TASK BRIEF:
Which lines below contain the word "times"? Copy each of them.

DATASET:

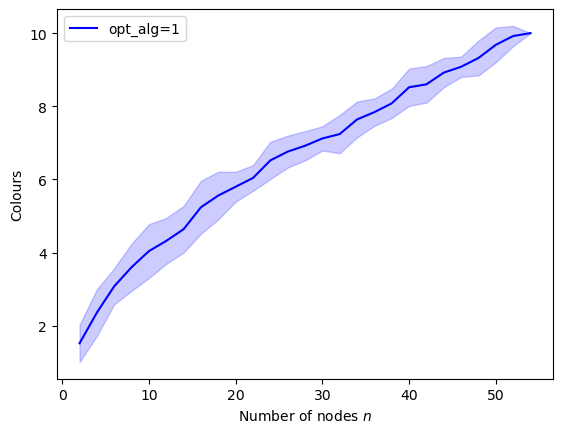
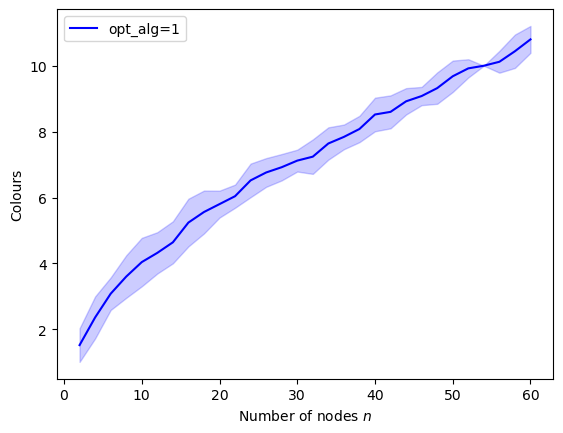
v 2.2

diff --git a/docs/performance/Performance.rst b/docs/performance/Performance.rst
@@ -138,7 +138,7 @@ Optimization Output
 
 The following code demonstrates how the ``verbose`` parameter can be
 used to produce run-time output for the various optimization algorithms.
-This allows us to assess algorithm performance.
+This allows us to monitor algorithm performance during execution.
 
 .. code:: ipython3
 
@@ -320,8 +320,8 @@ permanently assigned to different colors. The main backtracking
 algorithm is then executed and only halts only when a solution using
 :math:`C` colors has been identified, or when the algorithm has
 backtracked to the root of the search tree. In both cases the returned
-solution will be optimal (that is, will be using the minimum number of
-colors).
+solution will be optimal (that is, it will be using the minimum number
+of colors).
 
 The following code evaluates the performance of this algorithm on
 :math:`G(n,0.5)` graphs for a range of :math:`n`-values.
@@ -329,7 +329,7 @@ The following code evaluates the performance of this algorithm on
 .. code:: ipython3
 
     results = []
-    nVals = range(2,55,2)
+    nVals = range(2,61,2)
     for n in nVals:
         for seed in range(25):
             G = nx.gnp_random_graph(n, 0.5, seed)
@@ -354,7 +354,7 @@ The following code evaluates the performance of this algorithm on
     plt.plot(nVals, mean1, linestyle='-', linewidth=1.5, color="b", label='opt_alg=1')
     plt.fill_between(nVals, mean1-SD1, mean1+SD1, color='b', alpha=0.2)
     plt.xlabel("Number of nodes $n$")
-    plt.ylim((0, 600))
+    plt.ylim((0, 120))
     plt.ylabel("Run time (s)")
     plt.legend()
     plt.show()
@@ -373,7 +373,7 @@ The first chart above shows the chromatic numbers from a sample of
 can be seen that the chromatic number rises in a close-to-linear fashion
 in relation to :math:`n`. The second figure demonstrates the
 disadvantages of using this exponential-time algorithm: once :math:`n`
-is increased beyond a moderately small value (approximately 50 here),
+is increased beyond a moderately small value (approximately 55 here),
 run times become unpredictable and often very long. Note, however, that
 the specific :math:`n`-values that give these long run times can vary
 considerably depending on the topology of the graph. For example, planar
@@ -400,7 +400,7 @@ information on these can be found in the library’s
 `documentation <https://gcol.readthedocs.io/en/latest/modules.html>`__
 and in this
 `book <https://link.springer.com/book/10.1007/978-3-030-81054-2>`__.
-Executing these heuristics with higher iteration limits usually gives
+Executing these heuristics with higher iteration limits usually leads to
 better solutions (that is, solutions using fewer colors). To illustrate,
 the following code runs the four optimization algorithms with differing
 iteration limits on a set of twenty :math:`G(500, 0.5)` graphs.
@@ -470,17 +470,17 @@ iteration limits on a set of twenty :math:`G(500, 0.5)` graphs.
 Note that the charts above use log scales on their horizontal axes. The
 first chart shows how using an increased iteration limit can result in
 solutions that have fewer colors. For very high limits, the hybrid
-evolutionary algorithms are clearly more favourable. The second chart
+evolutionary algorithms are clearly more favorable. The second chart
 shows how the iteration limits affect run times with these graphs.
 
 Equitable Coloring
 ------------------
 
-In the equitable node-coloring problem, we are interested in coloring
-the nodes with a user-defined number of colors :math:`k` so that (a)
-adjacent nodes have different colors, and (b) the number of nodes in
-each color is as equal as possible. The following trials run the
-``gcol.equitable_node_k_coloring()`` method on a sample of random
+In the (unweighted) equitable node-coloring problem, we are interested
+in coloring the nodes with a user-defined number of colors :math:`k` so
+that (a) adjacent nodes have different colors, and (b) the number of
+nodes in each color is as equal as possible. The following trials run
+the ``gcol.equitable_node_k_coloring()`` method on a sample of random
 :math:`G(500,0.5)` graphs over a range of suitable :math:`k`-values. The
 reported cost is simply the difference in size between the largest and
 smallest color classes in a solution. Hence, if :math:`k` is a divisor
@@ -621,6 +621,6 @@ iteration limit of :math:`n` for the former.
 
 The results above show quite clearly that the
 ``gcol.max_independent_set()`` routine produces better quality solutions
-(larger independent sets) in less run time. As before, further
-improvements in solution quality (but longer run times) may also be
-found by increasing the ``it_limit`` parameter.
+(larger independent sets) in less time. As before, further improvements
+in solution quality (but longer run times) may also be found by
+increasing the ``it_limit`` parameter.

TASK ANSWER:
 run times become unpredictable and often very long. Note, however, that
 the specific :math:`n`-values that give these long run times can vary
 shows how the iteration limits affect run times with these graphs.
-improvements in solution quality (but longer run times) may also be
+in solution quality (but longer run times) may also be found by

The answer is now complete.